But let's look at the mortality rates instead of the survival rates. It might be that in both countries there are approximately 45 cancer Y deaths per 100,000 people. How could this be? Simplifying to make the point, let's assume that if people in either country contract Y, they always get cancer in their mid 60s and live to the age of 75.

In the first country, there is an early screening program that identifies people with cancer Y in their mid-to-late 60s. Because these people live to 75, the five-year survival rate is 100 percent. The second country has no screening program at all, and people with Y are not diagnosed until they experience actual clinical symptoms in their early 70s. Their five-year survival rate is thus 0 percent.
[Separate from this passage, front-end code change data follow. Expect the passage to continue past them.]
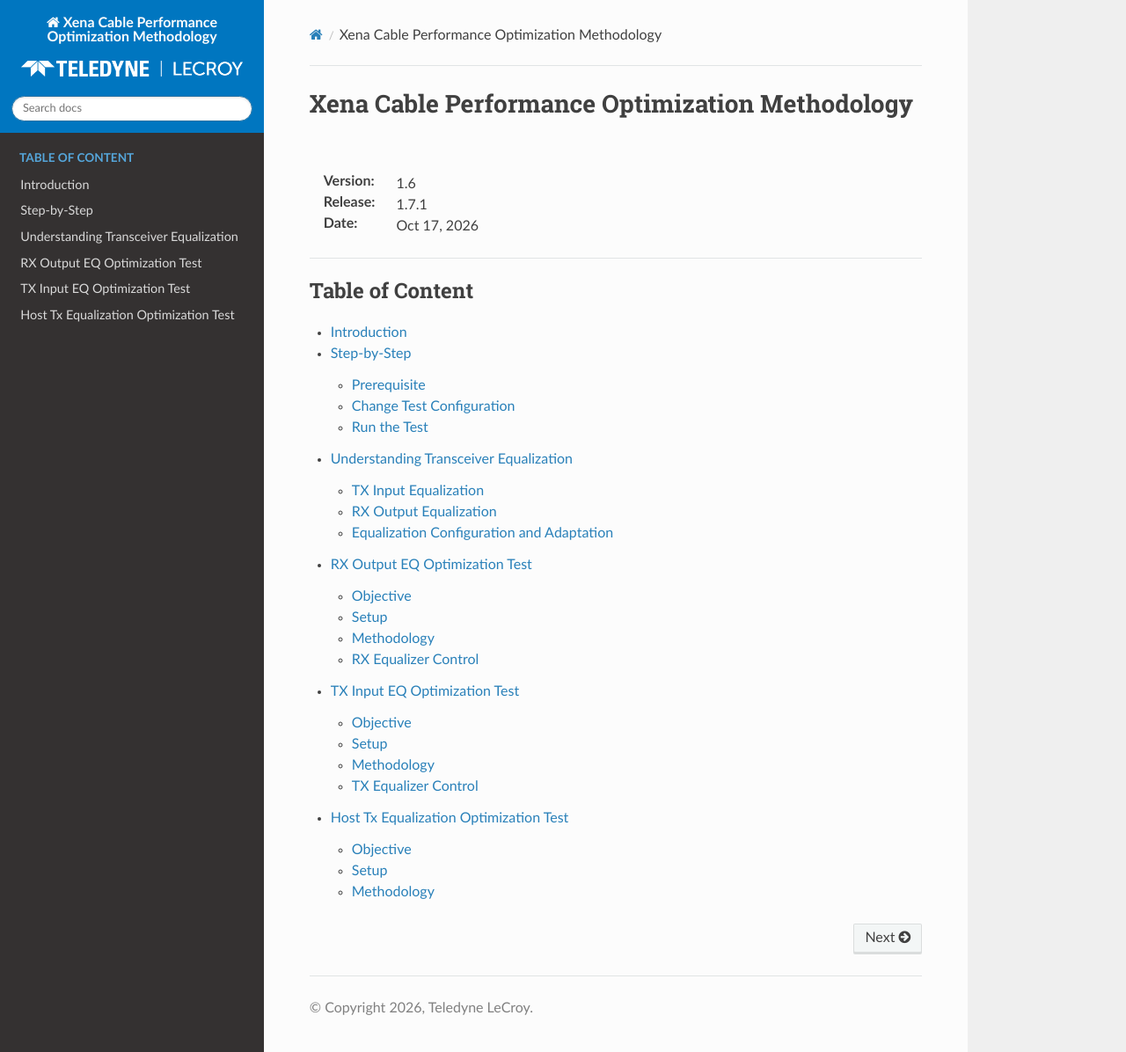
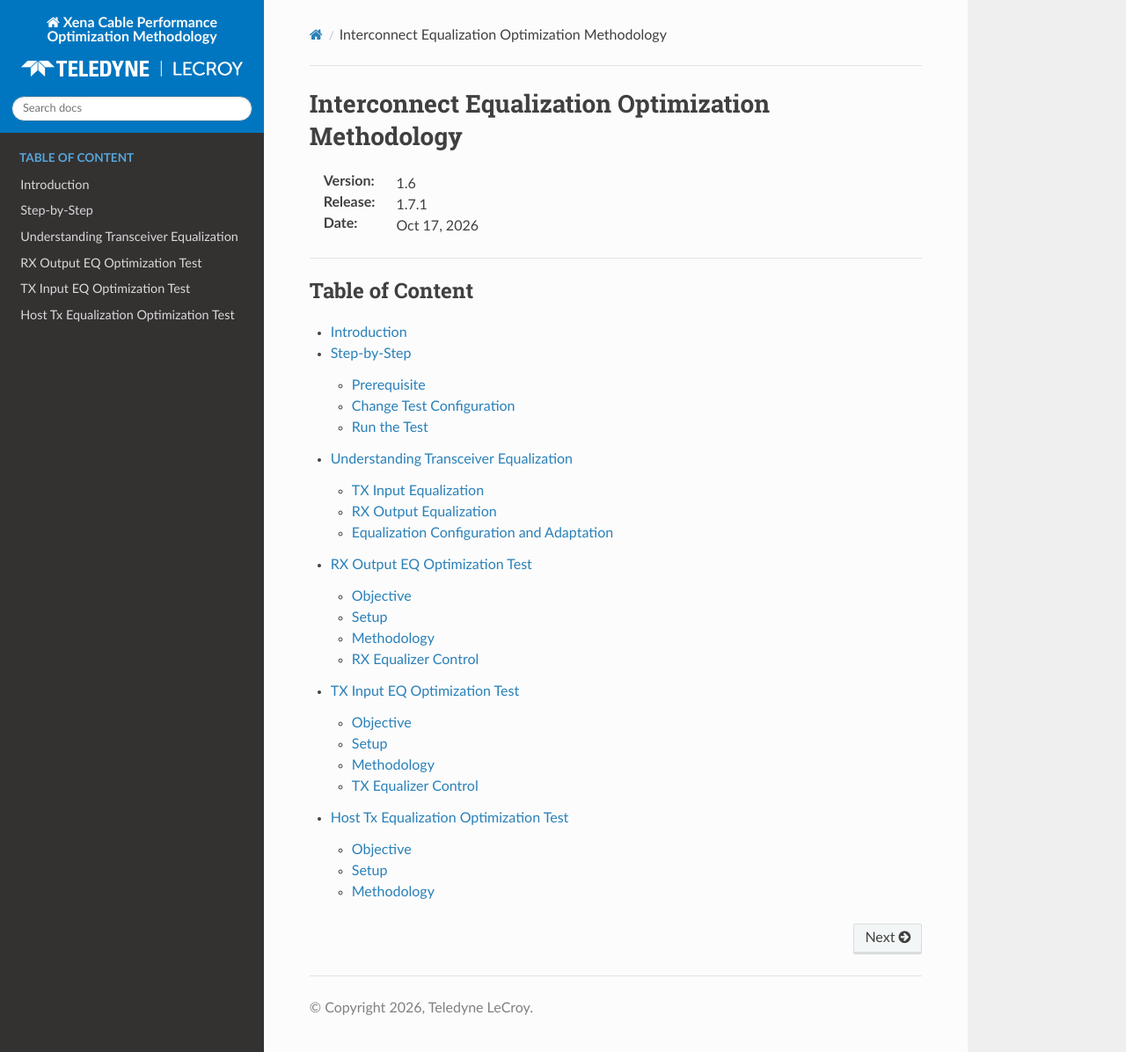
Before and after one commit to xenanetworks/cable-perf-test-suite, a Sphinx documentation site: the page built from docs/source/index.rst, in a window 1280 px wide and 1196 px high. Shown: the whole window at 88% size. Built offline with Sphinx 7.4.7 and the Read the Docs theme 3.1.0, drawn with Linux system fonts in a browser that asks for light colours.

Commit message:
Update index.rst

```diff
--- a/docs/source/index.rst
+++ b/docs/source/index.rst
@@ -1,5 +1,5 @@
 =====================================================
-Xena Cable Performance Optimization Methodology
+Interconnect Equalization Optimization Methodology
 =====================================================
 
 :Version: |version|
```
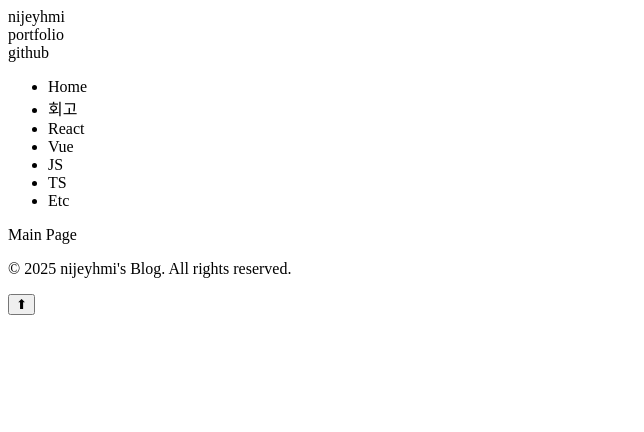
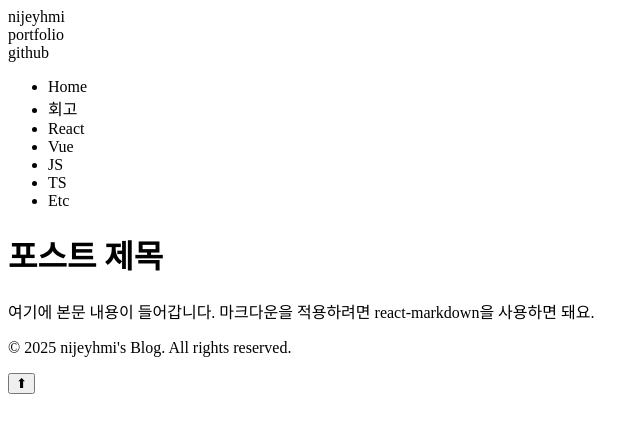
Before and after one commit to nijeyhmi/nijeyhmi.github.io, a React (Create React App) app: page /1/1 in a window 1280 px wide. Shown: the top 432 px of the page, without its empty margins (0-644 px from the left). Built offline with nearby package versions, Linux system fonts and the light colour scheme.

Commit message:
design: Main 디자인 적용

```diff
--- a/src/pages/Main.jsx
+++ b/src/pages/Main.jsx
@@ -1,5 +1,13 @@
 const Main = () => {
-  return <div>Main Page</div>;
+  return (
+    <div className="flex-1 p-8 ml-64">
+      <h1 className="text-2xl font-bold">포스트 제목</h1>
+      <p className="mt-4 text-gray-700">
+        여기에 본문 내용이 들어갑니다. 마크다운을 적용하려면 react-markdown을
+        사용하면 돼요.
+      </p>
+    </div>
+  );
 };
 
 export default Main;
```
The example is unrealistic and extreme, but a situation similar to it explained why Rudy Giuliani's superficially convincing claim a few years ago that American medicine was so much better than British medicine was wrong.

The five-year survival rate for prostate cancer is higher here, but mortality rates in the two countries do not differ that much. Because of the so-called lead time bias associated with survival rates, mortality rates often provide a clearer picture of a cancer.
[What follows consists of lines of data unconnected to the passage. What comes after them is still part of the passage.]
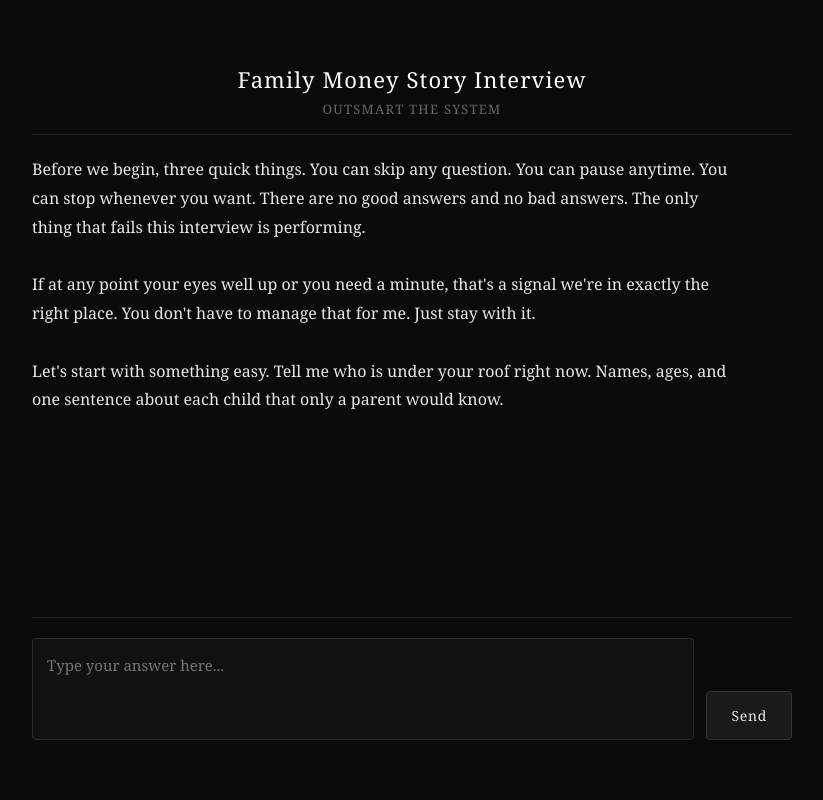
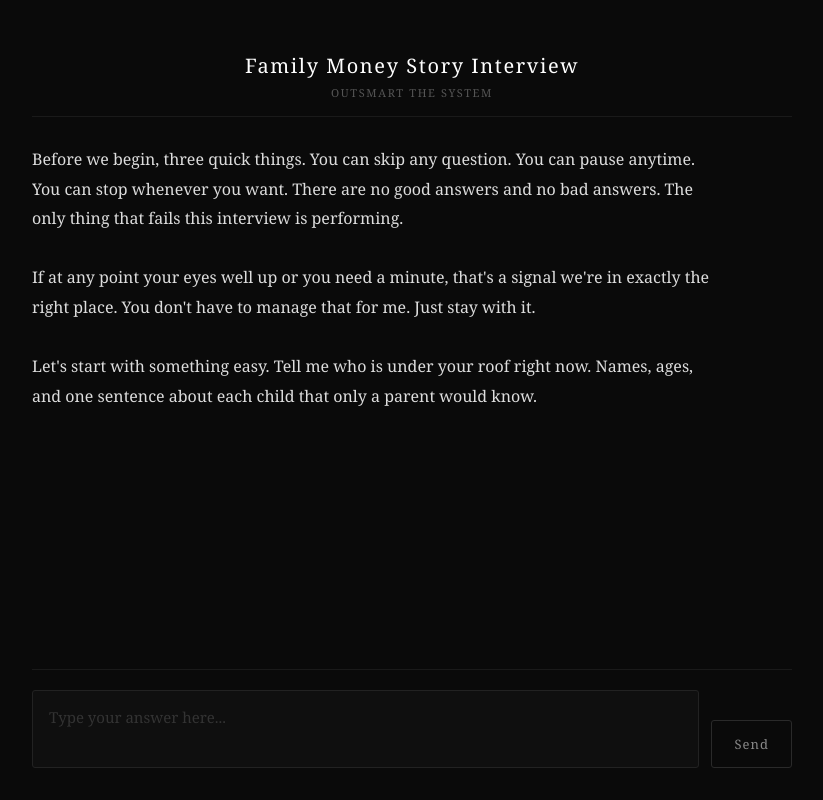
Before and after one commit to outsmartthesystem/ots-deep-work, a website: page index.html in a window 1280 px wide. Shown: the whole page, without its empty margins (228-1051 px from the left). Drawn offline with Linux system fonts and the light colour scheme.

Commit message:
Update index.html

```diff
--- a/index.html
+++ b/index.html
@@ -4,7 +4,137 @@
   <meta charset="UTF-8">
   <meta name="viewport" content="width=device-width, initial-scale=1.0">
   <title>OTS Family Money Story Interview</title>
-  <link rel="stylesheet" href="style.css">
+  <style>
+    * { margin: 0; padding: 0; box-sizing: border-box; }
+
+    body {
+      font-family: Georgia, 'Times New Roman', serif;
+      background-color: #0a0a0a;
+      color: #e8e8e8;
+      min-height: 100vh;
+      display: flex;
+      align-items: center;
+      justify-content: center;
+      padding: 20px;
+    }
+
+    .container {
+      width: 100%;
+      max-width: 760px;
+      display: flex;
+      flex-direction: column;
+      height: 92vh;
+    }
+
+    .header {
+      text-align: center;
+      padding: 20px 0 16px;
+      border-bottom: 1px solid #1a1a1a;
+    }
+
+    .header h1 {
+      font-size: 20px;
+      font-weight: normal;
+      letter-spacing: 0.08em;
+      color: #ffffff;
+    }
+
+    .subtitle {
+      font-size: 11px;
+      color: #555;
+      margin-top: 6px;
+      letter-spacing: 0.15em;
+      text-transform: uppercase;
+    }
+
+    .chat-window {
+      flex: 1;
+      overflow-y: auto;
+      padding: 28px 0;
+    }
+
+    .messages {
+      display: flex;
+      flex-direction: column;
+      gap: 28px;
+    }
+
+    .message {
+      line-height: 1.85;
+      font-size: 16px;
+    }
+
+    .message.agent {
+      color: #ddd;
+      padding-right: 80px;
+    }
+
+    .message.user {
+      color: #666;
+      padding-left: 80px;
+      text-align: right;
+      font-style: italic;
+    }
+
+    .message.thinking {
+      color: #333;
+      font-style: italic;
+      font-size: 14px;
+      letter-spacing: 0.1em;
+    }
+
+    .input-area {
+      display: flex;
+      gap: 12px;
+      padding: 20px 0 0;
+      align-items: flex-end;
+      border-top: 1px solid #1a1a1a;
+    }
+
+    textarea {
+      flex: 1;
+      background: #0f0f0f;
+      border: 1px solid #222;
+      color: #e8e8e8;
+      padding: 14px 16px;
+      font-size: 15px;
+      font-family: Georgia, serif;
+      resize: none;
+      border-radius: 3px;
+      line-height: 1.6;
+      min-height: 52px;
+    }
+
+    textarea:focus {
+      outline: none;
+      border-color: #3a3a3a;
+    }
+
+    textarea::placeholder {
+      color: #333;
+    }
+
+    button {
+      background: transparent;
+      color: #888;
+      border: 1px solid #2a2a2a;
+      padding: 14px 22px;
+      font-size: 13px;
+      letter-spacing: 0.08em;
+      cursor: pointer;
+      border-radius: 3px;
+      font-family: Georgia, serif;
+      transition: all 0.2s;
+      white-space: nowrap;
+    }
+
+    button:hover { color: #ccc; border-color: #444; }
+    button:disabled { opacity: 0.3; cursor: not-allowed; }
+
+    .chat-window::-webkit-scrollbar { width: 3px; }
+    .chat-window::-webkit-scrollbar-track { background: transparent; }
+    .chat-window::-webkit-scrollbar-thumb { background: #222; }
+  </style>
 </head>
 <body>
   <div class="container">
@@ -16,11 +146,7 @@
       <div class="messages" id="messages"></div>
     </div>
     <div class="input-area">
-      <textarea
-        id="userInput"
-        placeholder="Type your answer here..."
-        rows="3"
-      ></textarea>
+      <textarea id="userInput" placeholder="Type your answer here..." rows="2"></textarea>
       <button id="sendButton" onclick="sendMessage()">Send</button>
     </div>
   </div>
```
As a number of psychologists have shown, people tend to understand frequencies better than probabilities. Thus "event A occurs in 3 outcomes out of 10" is better understood than "the probability of the event A is 30 percent." Even frequencies are misunderstood by some.

Told that cancer X kills 2,850 of 10,000 people and that cancer Y kills 28.5 out of 100 people, many believe Cancer X to be worse than Y. Presumably even worse would be a cancer that killed 28,500 out of 100,000. This tendency to be impressed by the larger numbers is sometimes called ratio bias.

Probabilities and frequencies, even if well-understood, can give rise to counterintuitive results. This is especially relevant to the issue of false positives in mammography, but I'll state it generally.

Let's consider yet another cancer Z and a test for it that satisfies the following three conditions:

1.) The probability a person has cancer Z is 1 percent.

2.) If the person has Z, the test is positive 95 percent of the time.

3.) If the person doesn't, the test is still positive 3 percent of the time.

Presented as frequencies the conditions are:

1.) On average 1 out of 100 people have Z.

2.) Of 100 people with Z, 95 will test positive.

3.) Of 100 people who are Z-free, 3 of them will test positive.

However these conditions are presented, the crucial question is what fraction of those people who test positive for Z actually have it. The surprising answer (see below) is about 24 percent, a calculation that studies show many doctors are unable to perform.

Statistical terms from p-values to odds ratios and confidence intervals are often misinterpreted by patients and doctors alike. (This gives an unfortunate new meaning to a double-blind test.) Probability and statistics are often seen as cold subjects, not mindful of the individual.

Uncertainty and trade-offs, however, are an inevitable part of life, and a proper and humane understanding of them can help minimize the number of patients turning prematurely cold.

Answer: I'll assume readers do not suffer from ratio bias and that tests for Z are given to 100,000 people. By assumption, 1 percent of them or 1,000 (.01 x 100,000) will have Z. Since 95 percent of these 1,000 will test positive for Z, there will be approximately 950 (.95 x 1,000) positive tests. But 99,000 (100,000 - 1,000) people are healthy.

Nevertheless, by assumption 3 percent of them or 2,970 (.03 x 99,000) will also test positive. These latter will be false positives.

Thus, we have a total of 3,920 positive tests (2,970 + 950) of which only 950 are true positives. That is, only 950 of the 3,920 positive tests indicate cancer.

In other words, the probability of cancer Z given that one has tested positive for it is only 950/3,920 or 24 percent.

*John Allen Paulos, a professor of mathematics at Temple University in Philadelphia, is the author of the best-sellers, "Innumeracy" and "A Mathematician Reads the Newspaper," as well as (just out in paperback) "Irreligion: A Mathematician Explains Why the Arguments for God Just Don't Add Up." His "Who's Counting?" column on ABCNews.com appears the first weekend of every month.*